Extracting order from chaos, by reinventing the wheel, roller and conveyor
History of conveying
The 19th century saw the introduction of wheels, rollers and conveyors to manufacturing, which were able to move things forward in straight lines.
These ‘1st generation product handling devices’ were key to early automation, as you no longer had to pick everything up by hand, move it and put it down again, but in modern terms they are far from perfect because every belt transfer and contact with the product degrades any initial regimentation, making automation increasingly tricky.
From the 1990s, ‘2nd generation product handling systems’ started to become available, ‘cunning conveyers’ able not only to move products forward but also able to simultaneously manoeuvre product to exactly where you want it.
Adrian Marshall and his food engineering consultancy ‘Crafty Tech’ have been key in devising such 2nd generation product handling solutions for bulk flows of soft, sticky and irregular foodstuffs.
Such systems range from taking a chaotic random feed and producing neat batched segregated rows, to imposing a chosen format / orientation to bulk flows of products, so as to simplify subsequent processes.
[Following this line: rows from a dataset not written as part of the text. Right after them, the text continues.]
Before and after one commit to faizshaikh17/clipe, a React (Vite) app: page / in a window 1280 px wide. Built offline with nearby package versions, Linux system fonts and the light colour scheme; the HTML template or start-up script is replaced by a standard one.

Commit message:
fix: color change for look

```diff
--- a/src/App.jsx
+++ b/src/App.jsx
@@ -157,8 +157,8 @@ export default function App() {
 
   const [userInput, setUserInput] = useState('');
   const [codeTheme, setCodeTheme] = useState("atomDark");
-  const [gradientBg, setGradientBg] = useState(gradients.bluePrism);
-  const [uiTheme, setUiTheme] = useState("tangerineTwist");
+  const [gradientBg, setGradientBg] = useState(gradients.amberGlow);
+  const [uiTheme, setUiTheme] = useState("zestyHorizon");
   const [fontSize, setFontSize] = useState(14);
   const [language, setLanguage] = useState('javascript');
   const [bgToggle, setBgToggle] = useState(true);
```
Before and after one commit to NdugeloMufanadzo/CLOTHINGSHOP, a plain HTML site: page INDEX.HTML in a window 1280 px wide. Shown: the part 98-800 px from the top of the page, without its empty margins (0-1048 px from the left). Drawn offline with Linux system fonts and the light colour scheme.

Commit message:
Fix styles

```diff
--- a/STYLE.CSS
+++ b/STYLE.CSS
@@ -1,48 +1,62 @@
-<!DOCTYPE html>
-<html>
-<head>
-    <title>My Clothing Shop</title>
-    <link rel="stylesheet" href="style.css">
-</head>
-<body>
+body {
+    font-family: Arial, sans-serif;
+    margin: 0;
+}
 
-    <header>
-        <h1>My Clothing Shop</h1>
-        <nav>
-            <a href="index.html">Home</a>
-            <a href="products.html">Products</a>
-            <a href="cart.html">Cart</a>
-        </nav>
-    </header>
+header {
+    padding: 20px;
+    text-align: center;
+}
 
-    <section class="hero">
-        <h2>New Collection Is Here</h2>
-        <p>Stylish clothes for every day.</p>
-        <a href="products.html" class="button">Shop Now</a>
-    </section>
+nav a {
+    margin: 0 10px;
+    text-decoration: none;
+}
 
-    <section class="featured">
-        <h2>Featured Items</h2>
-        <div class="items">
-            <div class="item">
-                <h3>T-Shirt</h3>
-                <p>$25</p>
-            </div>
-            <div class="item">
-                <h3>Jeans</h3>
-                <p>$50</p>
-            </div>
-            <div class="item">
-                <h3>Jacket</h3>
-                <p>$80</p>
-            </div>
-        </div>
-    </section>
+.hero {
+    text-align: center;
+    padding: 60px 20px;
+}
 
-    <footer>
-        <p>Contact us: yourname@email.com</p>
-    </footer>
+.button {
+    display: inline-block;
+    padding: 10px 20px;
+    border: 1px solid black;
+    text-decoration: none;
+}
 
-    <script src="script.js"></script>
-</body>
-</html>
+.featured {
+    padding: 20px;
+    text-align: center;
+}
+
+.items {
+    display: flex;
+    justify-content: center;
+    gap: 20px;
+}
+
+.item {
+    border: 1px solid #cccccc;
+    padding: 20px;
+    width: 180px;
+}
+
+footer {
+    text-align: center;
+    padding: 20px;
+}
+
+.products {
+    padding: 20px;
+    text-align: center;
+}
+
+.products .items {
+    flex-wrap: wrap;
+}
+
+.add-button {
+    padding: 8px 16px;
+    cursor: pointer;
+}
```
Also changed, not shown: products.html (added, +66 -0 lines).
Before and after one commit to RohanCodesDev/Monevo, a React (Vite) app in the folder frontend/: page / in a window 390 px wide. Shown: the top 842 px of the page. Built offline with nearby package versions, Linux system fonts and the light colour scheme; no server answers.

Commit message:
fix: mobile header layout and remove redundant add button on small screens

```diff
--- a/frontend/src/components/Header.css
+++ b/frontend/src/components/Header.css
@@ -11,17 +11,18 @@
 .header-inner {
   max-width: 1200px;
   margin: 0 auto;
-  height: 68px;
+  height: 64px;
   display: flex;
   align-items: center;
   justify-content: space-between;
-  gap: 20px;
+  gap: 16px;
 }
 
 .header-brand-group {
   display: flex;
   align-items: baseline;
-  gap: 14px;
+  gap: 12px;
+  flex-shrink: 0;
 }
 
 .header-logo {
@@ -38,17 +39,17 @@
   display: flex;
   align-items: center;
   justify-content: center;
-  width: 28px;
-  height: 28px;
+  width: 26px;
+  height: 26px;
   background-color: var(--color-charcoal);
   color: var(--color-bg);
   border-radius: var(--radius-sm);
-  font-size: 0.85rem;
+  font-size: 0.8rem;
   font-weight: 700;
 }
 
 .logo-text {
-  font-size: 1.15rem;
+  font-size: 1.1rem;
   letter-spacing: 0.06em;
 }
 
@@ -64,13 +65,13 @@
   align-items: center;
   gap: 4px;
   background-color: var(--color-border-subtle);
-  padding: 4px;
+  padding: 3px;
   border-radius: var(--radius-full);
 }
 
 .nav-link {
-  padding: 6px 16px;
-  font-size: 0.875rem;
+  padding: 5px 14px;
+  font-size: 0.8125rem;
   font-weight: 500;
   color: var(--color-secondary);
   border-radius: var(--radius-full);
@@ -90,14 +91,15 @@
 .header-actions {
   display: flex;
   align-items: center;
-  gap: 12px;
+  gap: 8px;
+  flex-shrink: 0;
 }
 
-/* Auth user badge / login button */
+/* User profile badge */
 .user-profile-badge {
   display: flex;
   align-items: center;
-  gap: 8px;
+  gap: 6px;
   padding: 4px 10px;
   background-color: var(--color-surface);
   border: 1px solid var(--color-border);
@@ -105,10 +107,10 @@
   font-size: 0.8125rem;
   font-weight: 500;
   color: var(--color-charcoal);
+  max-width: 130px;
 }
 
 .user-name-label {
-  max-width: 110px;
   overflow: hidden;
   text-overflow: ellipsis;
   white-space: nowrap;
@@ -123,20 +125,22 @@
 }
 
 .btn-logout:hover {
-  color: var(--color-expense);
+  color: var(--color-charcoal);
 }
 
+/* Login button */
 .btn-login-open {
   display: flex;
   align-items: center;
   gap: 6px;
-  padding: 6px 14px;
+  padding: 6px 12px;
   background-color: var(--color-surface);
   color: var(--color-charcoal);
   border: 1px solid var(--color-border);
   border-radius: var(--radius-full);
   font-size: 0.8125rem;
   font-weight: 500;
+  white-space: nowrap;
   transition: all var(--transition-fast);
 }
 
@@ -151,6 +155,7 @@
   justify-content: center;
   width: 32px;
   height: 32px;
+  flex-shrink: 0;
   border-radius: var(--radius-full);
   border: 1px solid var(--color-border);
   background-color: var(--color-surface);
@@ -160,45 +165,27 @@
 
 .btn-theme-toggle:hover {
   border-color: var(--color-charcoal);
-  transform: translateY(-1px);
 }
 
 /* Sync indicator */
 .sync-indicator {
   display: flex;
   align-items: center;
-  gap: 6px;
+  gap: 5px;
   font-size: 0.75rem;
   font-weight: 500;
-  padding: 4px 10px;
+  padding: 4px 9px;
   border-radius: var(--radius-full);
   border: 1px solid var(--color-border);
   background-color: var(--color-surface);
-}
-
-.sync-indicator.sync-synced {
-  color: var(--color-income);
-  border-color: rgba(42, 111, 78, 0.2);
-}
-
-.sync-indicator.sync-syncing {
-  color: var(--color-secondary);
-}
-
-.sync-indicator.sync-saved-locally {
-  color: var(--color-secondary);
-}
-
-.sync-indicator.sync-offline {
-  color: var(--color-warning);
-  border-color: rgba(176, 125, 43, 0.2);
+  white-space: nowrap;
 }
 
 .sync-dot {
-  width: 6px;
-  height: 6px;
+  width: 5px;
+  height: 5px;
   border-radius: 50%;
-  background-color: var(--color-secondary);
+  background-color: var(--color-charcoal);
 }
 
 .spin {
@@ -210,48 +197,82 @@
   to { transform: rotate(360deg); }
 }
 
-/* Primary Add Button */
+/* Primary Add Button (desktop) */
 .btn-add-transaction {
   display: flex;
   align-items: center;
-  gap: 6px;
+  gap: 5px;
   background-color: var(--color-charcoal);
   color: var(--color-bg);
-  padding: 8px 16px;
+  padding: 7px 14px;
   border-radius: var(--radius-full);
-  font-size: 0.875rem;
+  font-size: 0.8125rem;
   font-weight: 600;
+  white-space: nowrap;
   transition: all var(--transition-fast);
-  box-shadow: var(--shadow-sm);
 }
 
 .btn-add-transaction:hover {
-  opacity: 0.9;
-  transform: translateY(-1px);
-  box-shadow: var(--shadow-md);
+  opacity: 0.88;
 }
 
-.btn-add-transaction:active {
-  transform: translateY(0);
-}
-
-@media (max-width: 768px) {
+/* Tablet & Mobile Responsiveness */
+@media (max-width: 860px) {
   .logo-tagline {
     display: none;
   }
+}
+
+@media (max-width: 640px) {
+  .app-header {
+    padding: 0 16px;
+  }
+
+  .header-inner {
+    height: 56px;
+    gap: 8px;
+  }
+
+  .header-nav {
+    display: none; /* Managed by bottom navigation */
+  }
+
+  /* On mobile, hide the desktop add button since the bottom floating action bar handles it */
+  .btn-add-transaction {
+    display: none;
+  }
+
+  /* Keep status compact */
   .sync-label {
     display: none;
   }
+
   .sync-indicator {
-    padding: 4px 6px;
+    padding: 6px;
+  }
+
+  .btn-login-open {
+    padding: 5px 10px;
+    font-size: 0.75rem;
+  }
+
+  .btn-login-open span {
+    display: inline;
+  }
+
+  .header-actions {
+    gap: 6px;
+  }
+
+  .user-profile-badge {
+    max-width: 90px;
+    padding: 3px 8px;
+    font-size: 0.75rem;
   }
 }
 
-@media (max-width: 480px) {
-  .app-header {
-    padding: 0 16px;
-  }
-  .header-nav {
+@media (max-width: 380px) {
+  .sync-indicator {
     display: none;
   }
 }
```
The motion filtering technique which Adrian has developed creates a ‘universal source motion’, and then selectively ‘filters out’ parts of it which are then applied… it’s is a really neat way of generating complex movements.
There’s obviously mathematics and modelling underpinning the choice of universal motion and its filtering, but with appropriate control systems, the maths lies hidden under simple (albeit cunning and elegant) mechanics.
Motion filtering is behind many of Adrian’s 2nd generation product handling techniques, his ‘Marshalling Yard’ row aligner which is a sensor-less system which restores order to bulk flows by mimicking the action of surfers riding waves is probably the most well-known example, winning a Design Council Millennium Product award.
The talk will describe the motion filtering technique, and illustrate its practical application, from its origin printing on pancakes, through its re-expression re-orientating individual brussel sprouts, creating ordered rows of pies from a chaotic feeds, to novel wheels that facilitate moving heavy tanks of chocolate around the factory.
If time allows he’ll outline his plans for a locally steerable ‘Motion surface’ capable of directed movement of multiple objects, in all directions.
There will be videos of the big machines, but smaller devices will be demonstrated live!
The examples use
- wheels that do more than turn,
- rollers that do more than roll,
- conveyors that do more than convey